Despite the progressive nature of the legislation and goals, they will lead to numerous negative side effects. Many of these changes are to occur within this decade, rapidly, rather than a gradual growth. Looking into the future we would see the extinction of fossil fuel related industries, and the inability of some companies and small businesses that cannot meet the required demands of the government. Although investments are made into cleaner technologies it cannot be assumed that all businesses can attain them. Those that are able to develop may have fewer workers as a result of the adaptions. Overall, businesses will see a staggered development rate and those that own smaller, local businesses risk being left behind.

This will not only affect businesses but also the working class. If jobs are unable to be upskilled or reskilled to benefit the environmental transition then we are at risk of many jobs being lost. Not only that but as the majority of England’s population, they will be forced to adapt their lifestyles to decrease their carbon footprint. Compared to businesses that may have a much larger budget, the story for individuals is different - some may not be able to purchase an electric car and switch to cleaner energy, choosing instead to settle for cheaper alternatives.

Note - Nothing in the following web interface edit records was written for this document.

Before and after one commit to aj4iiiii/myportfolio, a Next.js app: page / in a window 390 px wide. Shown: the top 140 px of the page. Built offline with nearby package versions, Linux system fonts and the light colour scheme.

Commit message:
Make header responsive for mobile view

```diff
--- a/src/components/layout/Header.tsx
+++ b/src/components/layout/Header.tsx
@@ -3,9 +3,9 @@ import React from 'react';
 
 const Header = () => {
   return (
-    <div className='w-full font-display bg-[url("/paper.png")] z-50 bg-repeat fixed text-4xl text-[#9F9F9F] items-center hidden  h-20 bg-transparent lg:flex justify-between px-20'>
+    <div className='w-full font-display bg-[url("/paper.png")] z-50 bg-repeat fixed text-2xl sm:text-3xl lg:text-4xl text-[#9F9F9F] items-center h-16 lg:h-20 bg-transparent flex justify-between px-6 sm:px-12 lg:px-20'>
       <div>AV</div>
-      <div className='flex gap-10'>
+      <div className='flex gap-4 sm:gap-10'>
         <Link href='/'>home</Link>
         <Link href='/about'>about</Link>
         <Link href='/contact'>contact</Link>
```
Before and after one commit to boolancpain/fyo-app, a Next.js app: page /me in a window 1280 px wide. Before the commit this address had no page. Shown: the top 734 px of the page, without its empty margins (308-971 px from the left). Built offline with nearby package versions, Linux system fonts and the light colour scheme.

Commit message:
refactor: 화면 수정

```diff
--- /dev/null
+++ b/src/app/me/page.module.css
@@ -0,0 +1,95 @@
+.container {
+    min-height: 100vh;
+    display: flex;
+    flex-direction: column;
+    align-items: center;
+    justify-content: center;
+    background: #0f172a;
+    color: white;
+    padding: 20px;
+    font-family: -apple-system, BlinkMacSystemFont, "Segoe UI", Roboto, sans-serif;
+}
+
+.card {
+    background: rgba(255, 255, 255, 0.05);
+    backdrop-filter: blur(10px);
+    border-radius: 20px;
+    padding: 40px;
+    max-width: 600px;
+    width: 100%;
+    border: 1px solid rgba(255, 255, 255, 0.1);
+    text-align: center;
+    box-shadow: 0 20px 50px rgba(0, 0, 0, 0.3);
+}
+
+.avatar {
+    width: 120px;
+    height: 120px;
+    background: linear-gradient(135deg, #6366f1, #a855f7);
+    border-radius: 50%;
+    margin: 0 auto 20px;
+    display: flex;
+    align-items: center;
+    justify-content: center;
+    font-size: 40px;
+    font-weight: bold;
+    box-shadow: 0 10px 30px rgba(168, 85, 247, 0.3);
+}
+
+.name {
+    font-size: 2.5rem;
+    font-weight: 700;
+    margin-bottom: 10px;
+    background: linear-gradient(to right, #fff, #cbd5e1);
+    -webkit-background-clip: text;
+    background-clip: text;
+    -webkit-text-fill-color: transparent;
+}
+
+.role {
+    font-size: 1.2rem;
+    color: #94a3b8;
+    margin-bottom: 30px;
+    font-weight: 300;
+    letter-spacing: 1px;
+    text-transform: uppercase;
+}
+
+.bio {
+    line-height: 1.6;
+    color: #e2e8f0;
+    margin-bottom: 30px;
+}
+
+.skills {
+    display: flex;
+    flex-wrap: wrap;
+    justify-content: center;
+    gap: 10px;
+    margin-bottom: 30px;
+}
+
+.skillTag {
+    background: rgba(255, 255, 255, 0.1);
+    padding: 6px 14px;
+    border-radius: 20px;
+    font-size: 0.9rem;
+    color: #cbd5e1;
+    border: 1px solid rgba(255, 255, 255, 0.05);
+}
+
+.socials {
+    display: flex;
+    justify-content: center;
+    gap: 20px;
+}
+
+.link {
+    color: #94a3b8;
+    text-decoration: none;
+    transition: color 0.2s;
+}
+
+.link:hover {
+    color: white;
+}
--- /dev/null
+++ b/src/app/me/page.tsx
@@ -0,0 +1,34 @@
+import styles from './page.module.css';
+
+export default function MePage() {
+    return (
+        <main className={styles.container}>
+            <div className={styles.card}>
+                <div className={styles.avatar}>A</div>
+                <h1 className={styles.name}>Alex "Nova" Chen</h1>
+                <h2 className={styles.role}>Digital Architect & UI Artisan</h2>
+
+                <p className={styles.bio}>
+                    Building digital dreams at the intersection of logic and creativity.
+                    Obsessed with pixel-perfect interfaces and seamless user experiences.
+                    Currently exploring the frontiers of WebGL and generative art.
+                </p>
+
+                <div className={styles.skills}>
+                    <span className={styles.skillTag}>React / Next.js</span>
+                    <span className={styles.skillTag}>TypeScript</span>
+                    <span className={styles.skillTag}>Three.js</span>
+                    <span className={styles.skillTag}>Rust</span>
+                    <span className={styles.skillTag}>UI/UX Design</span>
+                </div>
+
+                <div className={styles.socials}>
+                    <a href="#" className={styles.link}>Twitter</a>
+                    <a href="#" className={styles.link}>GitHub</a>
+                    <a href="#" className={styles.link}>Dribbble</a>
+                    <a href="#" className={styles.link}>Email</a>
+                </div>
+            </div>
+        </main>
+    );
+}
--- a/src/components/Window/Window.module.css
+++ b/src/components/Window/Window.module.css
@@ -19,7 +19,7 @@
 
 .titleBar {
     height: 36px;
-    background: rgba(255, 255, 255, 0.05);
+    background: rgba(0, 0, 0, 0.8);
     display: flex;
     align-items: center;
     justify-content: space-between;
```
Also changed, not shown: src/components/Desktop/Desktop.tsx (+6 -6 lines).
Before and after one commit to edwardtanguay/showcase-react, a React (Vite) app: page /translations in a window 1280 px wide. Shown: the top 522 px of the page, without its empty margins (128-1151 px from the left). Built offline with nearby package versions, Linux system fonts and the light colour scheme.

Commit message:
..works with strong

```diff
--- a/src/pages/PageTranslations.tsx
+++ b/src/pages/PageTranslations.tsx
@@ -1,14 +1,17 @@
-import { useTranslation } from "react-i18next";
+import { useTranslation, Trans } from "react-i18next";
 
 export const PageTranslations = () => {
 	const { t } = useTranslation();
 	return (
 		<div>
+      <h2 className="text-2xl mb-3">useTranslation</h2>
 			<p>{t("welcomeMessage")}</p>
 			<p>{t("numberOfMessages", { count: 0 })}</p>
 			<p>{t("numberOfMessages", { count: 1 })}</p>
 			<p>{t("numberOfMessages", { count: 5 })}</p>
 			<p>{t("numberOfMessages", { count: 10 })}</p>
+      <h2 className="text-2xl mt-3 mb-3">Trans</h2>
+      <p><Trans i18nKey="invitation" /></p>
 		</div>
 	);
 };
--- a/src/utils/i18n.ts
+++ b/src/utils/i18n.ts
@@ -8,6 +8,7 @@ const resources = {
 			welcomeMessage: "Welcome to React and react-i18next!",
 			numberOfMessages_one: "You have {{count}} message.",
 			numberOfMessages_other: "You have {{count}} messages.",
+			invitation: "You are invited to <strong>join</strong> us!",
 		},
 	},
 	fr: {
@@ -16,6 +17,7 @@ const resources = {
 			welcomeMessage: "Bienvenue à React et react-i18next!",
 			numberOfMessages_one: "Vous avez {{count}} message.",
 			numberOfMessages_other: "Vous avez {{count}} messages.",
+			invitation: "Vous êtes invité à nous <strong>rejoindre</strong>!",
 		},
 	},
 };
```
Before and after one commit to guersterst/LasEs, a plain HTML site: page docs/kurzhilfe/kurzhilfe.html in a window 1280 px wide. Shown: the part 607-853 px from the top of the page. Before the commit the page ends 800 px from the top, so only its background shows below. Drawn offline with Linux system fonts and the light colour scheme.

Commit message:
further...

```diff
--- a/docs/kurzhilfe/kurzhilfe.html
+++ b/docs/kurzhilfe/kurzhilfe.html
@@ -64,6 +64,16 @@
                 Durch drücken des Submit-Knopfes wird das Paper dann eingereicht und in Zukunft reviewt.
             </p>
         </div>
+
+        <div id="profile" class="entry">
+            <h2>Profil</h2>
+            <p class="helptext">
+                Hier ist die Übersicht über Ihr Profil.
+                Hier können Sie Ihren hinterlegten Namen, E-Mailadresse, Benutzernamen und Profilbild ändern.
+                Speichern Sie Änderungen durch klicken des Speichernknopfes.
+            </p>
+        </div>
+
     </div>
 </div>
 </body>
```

The solution:

Being aware of the issues faced by the working class, especially those who are employed in unsustainable companies, to allow for the government to prepare in advance. It is certain that by 2030 we, due to the transition to net zero, will see an increase in unemployment. Some sectors such as the mining sector will also bear the brunt of this change. Therefore, to avoid this, the government should be active in creating new policies. One solution could be to update current job centres to provide additional services, such as collaborating with businesses to offer support in upskilling jobs and retain their workers. Those that do lose their job can get support to transition to newer jobs that were created as a result of the net zero transition, receiving classes so that they can adapt. This will be useful to prevent the rise of unemployment and not only offer help for the unemployed but for businesses to prevent the problem at the root.

Another solution can be to provide those with petrol and diesel cars an opportunity to receive an electric car cheaper if they turned in their own vehicles. The main issue with switching to electric is that they are less affordable than normal cars. To remedy this issue an exchange can be made where the electric car is made reasonable for working class families. The amount subtracted will depend on the quality of the car. The cars collected can then be upcycled and their parts used to further the production of electric cars and their charging stations.